Task to carry out: Here the job is to retype the data word for word while leaving the pictures aside.

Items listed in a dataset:
_ _ _

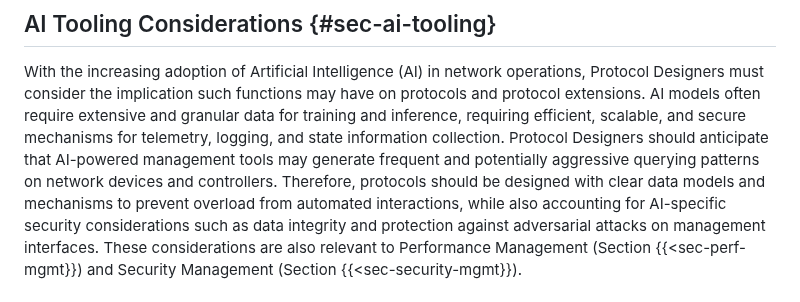
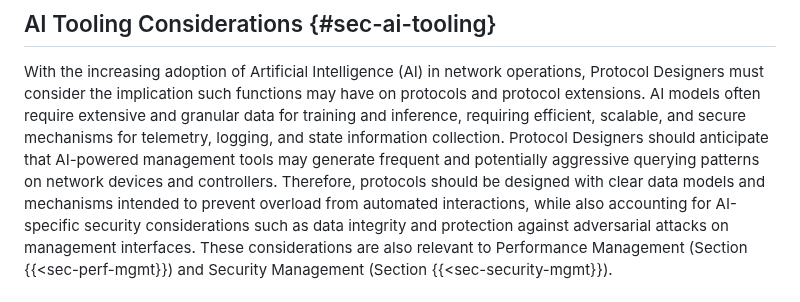
Before and after one commit to IETF-OPSAWG-WG/draft-opsarea-rfc5706bis, a Markdown page: draft-opsarea-rfc5706bis.md, the part around the change. GitHub-like rendering.

```diff
--- a/draft-opsarea-rfc5706bis.md
+++ b/draft-opsarea-rfc5706bis.md
@@ -1429,7 +1429,7 @@ DM         DM        DM     --> concrete/detailed model
    should anticipate that AI-powered management tools may generate
    frequent and potentially aggressive querying patterns on network
    devices and controllers. Therefore, protocols should be designed with clear data
-   models and mechanisms to prevent overload from automated
+   models and mechanisms intended to prevent overload from automated
    interactions, while also accounting for AI-specific security
    considerations such as data integrity and protection against
    adversarial attacks on management interfaces. These considerations
```
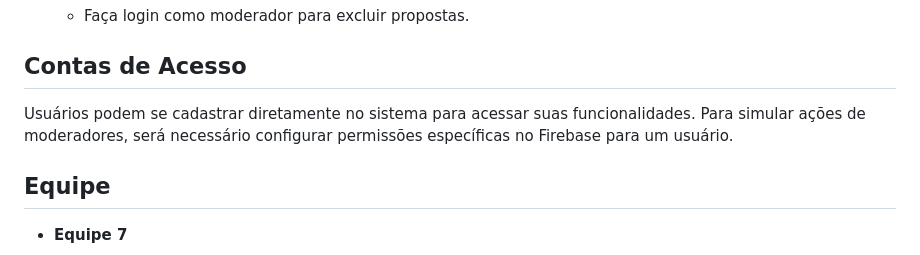
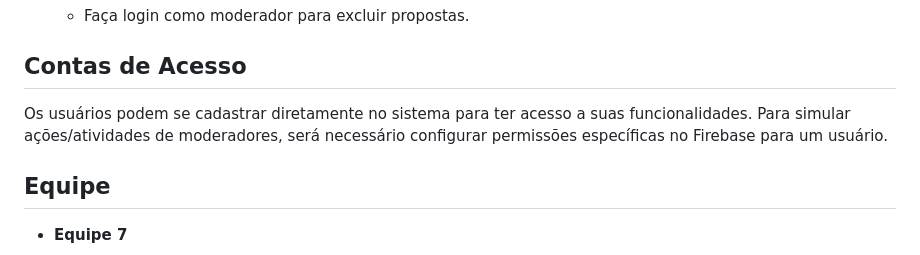
Before and after one commit to felipekaua/cert3, a Markdown page: README.md, the part around the change. Drawn GitHub-style.

Commit message:
alteração_README.md

```diff
--- a/README.md
+++ b/README.md
@@ -78,8 +78,8 @@ Criar um ambiente colaborativo e acessível para estimular o interesse feminino
   - Faça login como moderador para excluir propostas.
 
 ## Contas de Acesso
-Usuários podem se cadastrar diretamente no sistema para acessar suas funcionalidades.
-Para simular ações de moderadores, será necessário configurar permissões específicas no Firebase para um usuário.
+Os usuários podem se cadastrar diretamente no sistema para ter acesso a suas funcionalidades.
+Para simular ações/atividades de moderadores, será necessário configurar permissões específicas no Firebase para um usuário.
 
 ## Equipe
 - **Equipe 7**
```
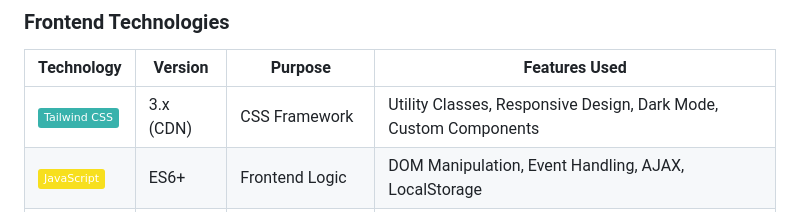
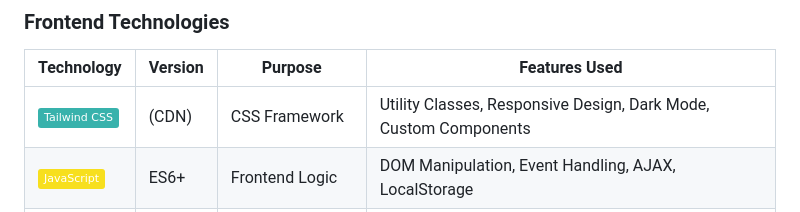
Before and after one commit to Anirban2046/TechBazaar-Tech-Store-WebApp-using-Django-and-TailwindCSS, a Markdown page: README.md, the part around the change. GitHub-like rendering; badges without logos.

```diff
--- a/README.md
+++ b/README.md
@@ -93,7 +93,7 @@
 ### **Frontend Technologies**
 | Technology | Version | Purpose | Features Used |
 |------------|---------|---------|---------------|
-| ![TailwindCSS](https://img.shields.io/badge/-Tailwind_CSS-38B2AC?logo=tailwind-css&logoColor=white) | 3.x (CDN) | CSS Framework | Utility Classes, Responsive Design, Dark Mode, Custom Components |
+| ![TailwindCSS](https://img.shields.io/badge/-Tailwind_CSS-38B2AC?logo=tailwind-css&logoColor=white) | (CDN) | CSS Framework | Utility Classes, Responsive Design, Dark Mode, Custom Components |
 | ![JavaScript](https://img.shields.io/badge/-JavaScript-F7DF1E?logo=javascript&logoColor=black) | ES6+ | Frontend Logic | DOM Manipulation, Event Handling, AJAX, LocalStorage |
 | ![jQuery](https://img.shields.io/badge/-jQuery-0769AD?logo=jquery&logoColor=white) | 3.5.1 | DOM Manipulation | Animations, AJAX Requests, Event Handling |
 | ![HTML5](https://img.shields.io/badge/-HTML5-E34F26?logo=html5&logoColor=white) | Latest | Markup | Semantic Elements, Forms, Accessibility |
```
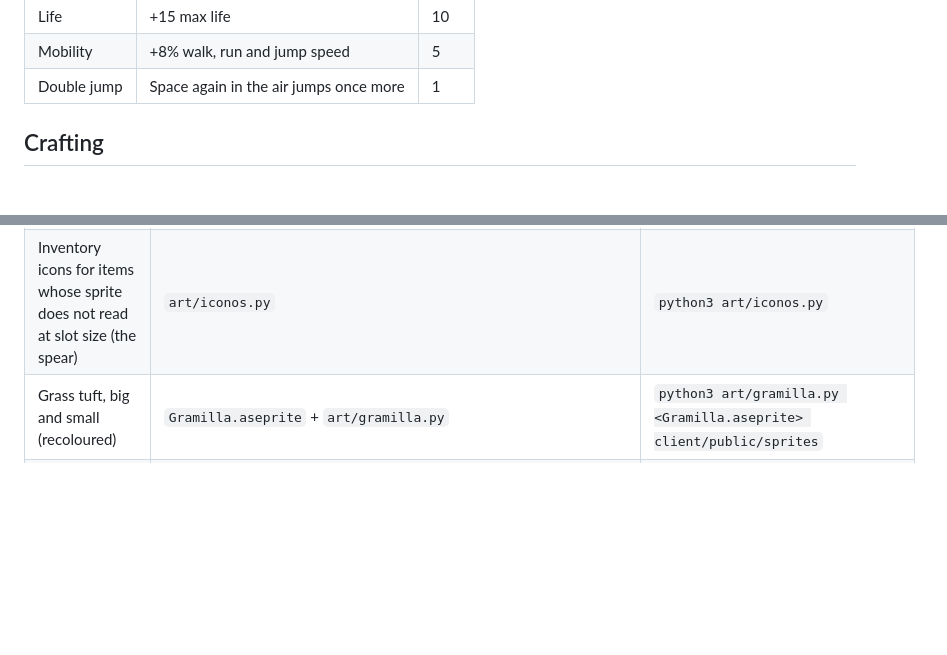
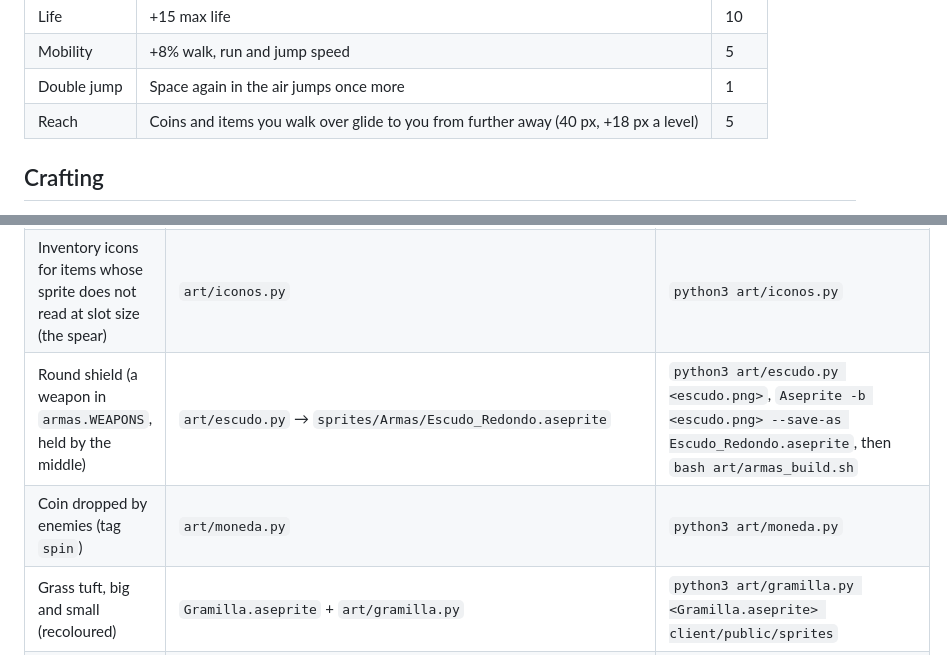
Before and after one commit to BrianKalbermatter/Delirio, a Markdown page: README.md, 2 parts joined by grey strips. Drawn GitHub-style; blank space fills up the shorter version.

```diff
--- a/README.md
+++ b/README.md
@@ -138,6 +145,7 @@ panel, with the **+** next to each one:
 | Life | +15 max life | 10 |
 | Mobility | +8% walk, run and jump speed | 5 |
 | Double jump | Space again in the air jumps once more | 1 |
+| Reach | Coins and items you walk over glide to you from further away (40 px, +18 px a level) | 5 |
 
 ## Crafting
 
@@ -183,6 +193,8 @@ read from its Aseprite file and recoloured to the square's greens.
 |---|---|---|
 | Maze tiles (sand floor with pebbles, grass, walls, gates) | `art/maze_tiles.py` | `python3 art/maze_tiles.py client/public/assets` |
 | Inventory icons for items whose sprite does not read at slot size (the spear) | `art/iconos.py` | `python3 art/iconos.py` |
+| Round shield (a weapon in `armas.WEAPONS`, held by the middle) | `art/escudo.py` → `sprites/Armas/Escudo_Redondo.aseprite` | `python3 art/escudo.py <escudo.png>`, `Aseprite -b <escudo.png> --save-as Escudo_Redondo.aseprite`, then `bash art/armas_build.sh` |
+| Coin dropped by enemies (tag `spin`) | `art/moneda.py` | `python3 art/moneda.py` |
 | Grass tuft, big and small (recoloured) | `Gramilla.aseprite` + `art/gramilla.py` | `python3 art/gramilla.py <Gramilla.aseprite> client/public/sprites` |
 | Sample tree (layers Sombra, Tronco, Copa, Pasto) and loose sticks | `art/arbol.py` + `art/arbol_aseprite.lua` | Layers with `python3 art/arbol.py client/public/sprites <layers_dir>`, then `Aseprite -b --script-param dir=<layers_dir> --script-param out=<arbol_muestra.aseprite> --script-param sticks=<palitos.png> --script arbol_aseprite.lua`. After retouching: `Aseprite -b arbol_muestra.aseprite --save-as client/public/sprites/arbol.png` |
 | Big tree from line art (layers Sombra, Tronco, Copa, Hojas; tags `idle`, `chop`) | `Arboles/Arbol1.aseprite` + `art/pintar_arbol.py` + `art/animar_arbol.py` + `art/arbol_animado_aseprite.lua` | Export the line art to PNG, `python3 art/animar_arbol.py <line_art.png> <dir>`, then `Aseprite -b --script-param dir=<dir> --script-param out=<Arbol1_pintado.aseprite> --script arbol_animado_aseprite.lua`; sheets with `bash client/scripts/export-sprites.sh` |
```
Also changed, not shown: other parts of README.md (+11 -2 lines).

_ _ _

Solution to the exercise:
Before and after one commit to IETF-OPSAWG-WG/draft-opsarea-rfc5706bis, a Markdown page: draft-opsarea-rfc5706bis.md, the part around the change. GitHub-like rendering.

```diff
--- a/draft-opsarea-rfc5706bis.md
+++ b/draft-opsarea-rfc5706bis.md
@@ -1429,7 +1429,7 @@ DM         DM        DM     --> concrete/detailed model
    should anticipate that AI-powered management tools may generate
    frequent and potentially aggressive querying patterns on network
    devices and controllers. Therefore, protocols should be designed with clear data
-   models and mechanisms to prevent overload from automated
+   models and mechanisms intended to prevent overload from automated
    interactions, while also accounting for AI-specific security
    considerations such as data integrity and protection against
    adversarial attacks on management interfaces. These considerations
```
Before and after one commit to felipekaua/cert3, a Markdown page: README.md, the part around the change. Drawn GitHub-style.

Commit message:
alteração_README.md

```diff
--- a/README.md
+++ b/README.md
@@ -78,8 +78,8 @@ Criar um ambiente colaborativo e acessível para estimular o interesse feminino
   - Faça login como moderador para excluir propostas.
 
 ## Contas de Acesso
-Usuários podem se cadastrar diretamente no sistema para acessar suas funcionalidades.
-Para simular ações de moderadores, será necessário configurar permissões específicas no Firebase para um usuário.
+Os usuários podem se cadastrar diretamente no sistema para ter acesso a suas funcionalidades.
+Para simular ações/atividades de moderadores, será necessário configurar permissões específicas no Firebase para um usuário.
 
 ## Equipe
 - **Equipe 7**
```
Before and after one commit to Anirban2046/TechBazaar-Tech-Store-WebApp-using-Django-and-TailwindCSS, a Markdown page: README.md, the part around the change. GitHub-like rendering; badges without logos.

```diff
--- a/README.md
+++ b/README.md
@@ -93,7 +93,7 @@
 ### **Frontend Technologies**
 | Technology | Version | Purpose | Features Used |
 |------------|---------|---------|---------------|
-| ![TailwindCSS](https://img.shields.io/badge/-Tailwind_CSS-38B2AC?logo=tailwind-css&logoColor=white) | 3.x (CDN) | CSS Framework | Utility Classes, Responsive Design, Dark Mode, Custom Components |
+| ![TailwindCSS](https://img.shields.io/badge/-Tailwind_CSS-38B2AC?logo=tailwind-css&logoColor=white) | (CDN) | CSS Framework | Utility Classes, Responsive Design, Dark Mode, Custom Components |
 | ![JavaScript](https://img.shields.io/badge/-JavaScript-F7DF1E?logo=javascript&logoColor=black) | ES6+ | Frontend Logic | DOM Manipulation, Event Handling, AJAX, LocalStorage |
 | ![jQuery](https://img.shields.io/badge/-jQuery-0769AD?logo=jquery&logoColor=white) | 3.5.1 | DOM Manipulation | Animations, AJAX Requests, Event Handling |
 | ![HTML5](https://img.shields.io/badge/-HTML5-E34F26?logo=html5&logoColor=white) | Latest | Markup | Semantic Elements, Forms, Accessibility |
```
Before and after one commit to BrianKalbermatter/Delirio, a Markdown page: README.md, 2 parts joined by grey strips. Drawn GitHub-style; blank space fills up the shorter version.

```diff
--- a/README.md
+++ b/README.md
@@ -138,6 +145,7 @@ panel, with the **+** next to each one:
 | Life | +15 max life | 10 |
 | Mobility | +8% walk, run and jump speed | 5 |
 | Double jump | Space again in the air jumps once more | 1 |
+| Reach | Coins and items you walk over glide to you from further away (40 px, +18 px a level) | 5 |
 
 ## Crafting
 
@@ -183,6 +193,8 @@ read from its Aseprite file and recoloured to the square's greens.
 |---|---|---|
 | Maze tiles (sand floor with pebbles, grass, walls, gates) | `art/maze_tiles.py` | `python3 art/maze_tiles.py client/public/assets` |
 | Inventory icons for items whose sprite does not read at slot size (the spear) | `art/iconos.py` | `python3 art/iconos.py` |
+| Round shield (a weapon in `armas.WEAPONS`, held by the middle) | `art/escudo.py` → `sprites/Armas/Escudo_Redondo.aseprite` | `python3 art/escudo.py <escudo.png>`, `Aseprite -b <escudo.png> --save-as Escudo_Redondo.aseprite`, then `bash art/armas_build.sh` |
+| Coin dropped by enemies (tag `spin`) | `art/moneda.py` | `python3 art/moneda.py` |
 | Grass tuft, big and small (recoloured) | `Gramilla.aseprite` + `art/gramilla.py` | `python3 art/gramilla.py <Gramilla.aseprite> client/public/sprites` |
 | Sample tree (layers Sombra, Tronco, Copa, Pasto) and loose sticks | `art/arbol.py` + `art/arbol_aseprite.lua` | Layers with `python3 art/arbol.py client/public/sprites <layers_dir>`, then `Aseprite -b --script-param dir=<layers_dir> --script-param out=<arbol_muestra.aseprite> --script-param sticks=<palitos.png> --script arbol_aseprite.lua`. After retouching: `Aseprite -b arbol_muestra.aseprite --save-as client/public/sprites/arbol.png` |
 | Big tree from line art (layers Sombra, Tronco, Copa, Hojas; tags `idle`, `chop`) | `Arboles/Arbol1.aseprite` + `art/pintar_arbol.py` + `art/animar_arbol.py` + `art/arbol_animado_aseprite.lua` | Export the line art to PNG, `python3 art/animar_arbol.py <line_art.png> <dir>`, then `Aseprite -b --script-param dir=<dir> --script-param out=<Arbol1_pintado.aseprite> --script arbol_animado_aseprite.lua`; sheets with `bash client/scripts/export-sprites.sh` |
```
Also changed, not shown: other parts of README.md (+11 -2 lines).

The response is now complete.